You’re not supposed to throw money at a full-employment economy like this one — it raises the threat of inflation, and leaves the government unable to respond much to a recession down the road.
Even Trump is smart enough to realize the spending bill was a mistake, goofball that he is.
But the real news was further down in the report — where CBO projected that the tax cuts and spending increases will only boost economic growth for about a year, after which things will stagnate.
Even as pure budgeting, though, Ryan’s vision went fatally off the tracks when the tax and spending bills passed in December and January. To understand why, you have to know a little (but just a little) about how the federal budget works.
Let’s put that $1 trillion deficit in perspective, especially since — unlike the trillion-dollar deficits in fiscal 2009 through 2013 — it’s happening when the economy is at full employment, rather than fighting off the worst recession since the 1930s.
Social Security costs about $900 billion annually to serve 54 million people, plus another $200 billion for 10 million disabled people and the 8 million who get help under the Supplemental Security Income program because they are blind, old, intellectually disabled and so on.
Medicare costs $593 billion for fiscal 2018, according to the Center for Medicare and Medicaid Services. Medicaid, even after its expansion under President Barack Obama, spends just over $400 billion. “Other health insurance programs” are projected at just over $7 billion.
Domestic discretionary spending — basically anything not mandated by law, less spending on, as I did the numbers, defense, homeland security and the Department of Veterans Affairs, which mostly runs hospitals for ex-warriors — is $381 billion.
So here’s Ryan’s legacy. To support his tax cuts and the rest, you don’t have to trim domestic spending. You have to eliminate it — all of it. And then, you have to take your pick of eliminating essentially all of Social Security, or all of Medicare and most of Medicaid (or vice versa). Or you can whack all of the disability and SSI program, all of Medicaid, and all of domestic discretionary.
And you still wouldn’t balance the budget.
So good luck. Hope you enjoy paying your Mom’s hospital bills out of pocket, right after helping your father-in-law with mortgage payments. Say toodles to low-rate student loans you use to supplement your kids’ college fund, and the monthly unemployment reports and other economic data that guide your investing.
If you have an autistic child or two who will never meaningfully work, hope you have a trust fund that will replace their SSI when you’re gone. And enjoy watching poor kids on TV die from lack of insurance, because it would happen — would have to happen — for anything like the nonsense vision Ryan has sold to come true.

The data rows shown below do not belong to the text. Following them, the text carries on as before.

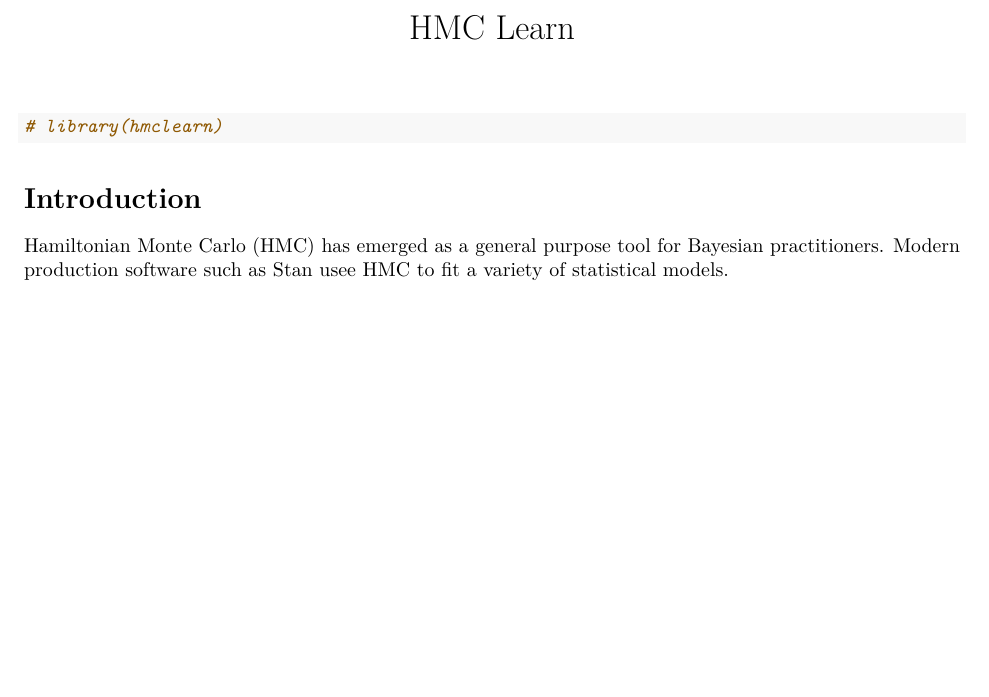
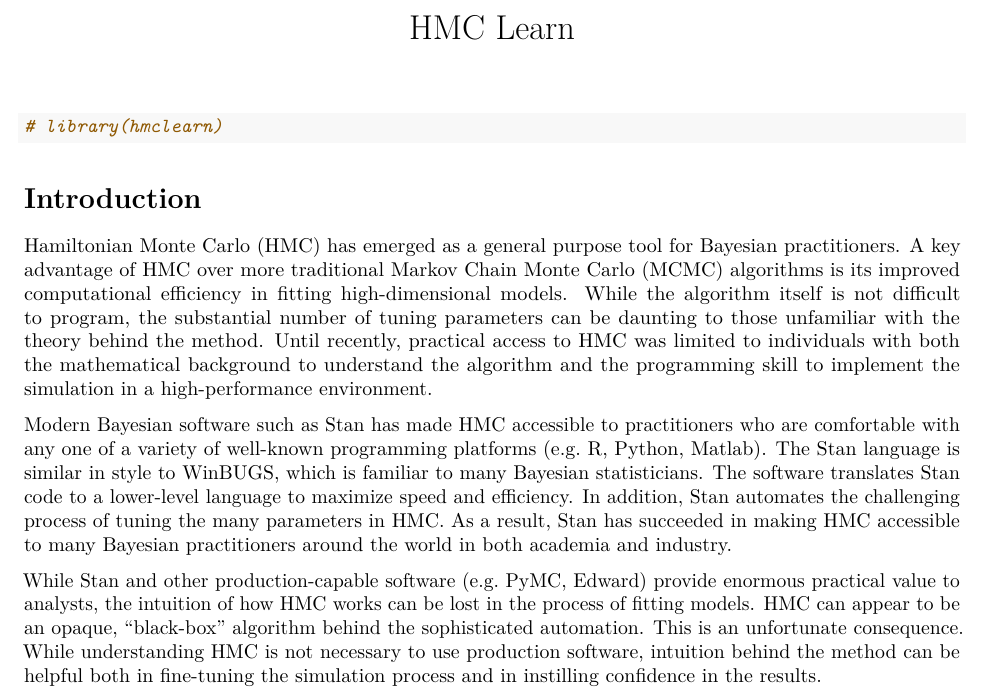
Before and after one commit to sthomas522/hmclearn, an R Markdown document (hmclearn/vignettes/HMC_learn.Rmd): part of the page, cut so that both start at the same text, the shorter picture padded with empty space. Rendered offline with R 4.5, knitr and Pandoc, then LaTeX, with nearby package versions.

Commit message:
hmc intro

```diff
--- a/hmclearn/vignettes/HMC_learn.Rmd
+++ b/hmclearn/vignettes/HMC_learn.Rmd
@@ -20,4 +20,8 @@ knitr::opts_chunk$set(
 
 # Introduction
 
-Hamiltonian Monte Carlo (HMC) has emerged as a general purpose tool for Bayesian practitioners.  Modern production software such as Stan usee HMC to fit a variety of statistical models.
+Hamiltonian Monte Carlo (HMC) has emerged as a general purpose tool for Bayesian practitioners.  A key advantage of HMC over more traditional Markov Chain Monte Carlo (MCMC) algorithms is its improved computational efficiency in fitting high-dimensional models.   While the algorithm itself is not difficult to program, the substantial number of tuning parameters can be daunting to those unfamiliar with the theory behind the method.  Until recently, practical access to HMC was limited to individuals with both the mathematical background to understand the algorithm and the programming skill to implement the simulation in a high-performance environment.
+
+Modern Bayesian software such as Stan has made HMC accessible to practitioners who are comfortable with any one of a variety of well-known programming platforms (e.g. R, Python, Matlab).  The Stan language is similar in style to WinBUGS, which is familiar to many Bayesian statisticians.  The software translates Stan code to a lower-level language to maximize speed and efficiency.  In addition, Stan automates the challenging process of tuning the many parameters in HMC.  As a result, Stan has succeeded in making HMC accessible to many Bayesian practitioners around the world in both academia and industry.
+
+While Stan and other production-capable software (e.g. PyMC, Edward) provide enormous practical value to analysts, the intuition of how HMC works can be lost in the process of fitting models.  HMC can appear to be an opaque, "black-box" algorithm behind the sophisticated automation.  This is an unfortunate consequence.  While understanding HMC is not necessary to use production software, intuition behind the method can be helpful both in fine-tuning the simulation process and in instilling confidence in the results.
```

The best part is that all this would not even deliver the growth Ryan has promised for years, like the shoe salesman he richly deserves to be.
According to CBO, even with just the cake-and-candy policies Ryan and Trump have passed already will produce relative stagnation by 2020, with monthly job gains slowing to just 62,000 on average, though unemployment will still be low. Growth will revert back to about 1.5% to 1.7% a year, CBO says.
So there will be no payoff to the middle class, in the form of new jobs, for all the succor thrown at the richest. It only gets worse if there’s a recession, as there eventually will be. And it would get much worse if you really whacked the whole non-defense, non-entitlement parts of the federal government, plus most of Social Security, and then headed into a recession.
That’s the massive fraud Paul Ryan always was, even before Trump. Fixing the budget damage he’s done is impossible if Republicans stay in control of Congress and cling to last year’s tax cut. Even if voters turn them out in November, it will be darn hard.
via MarketWatch https://on.mktw.net/2w6i9Ah
April 11, 2018 at 09:27AM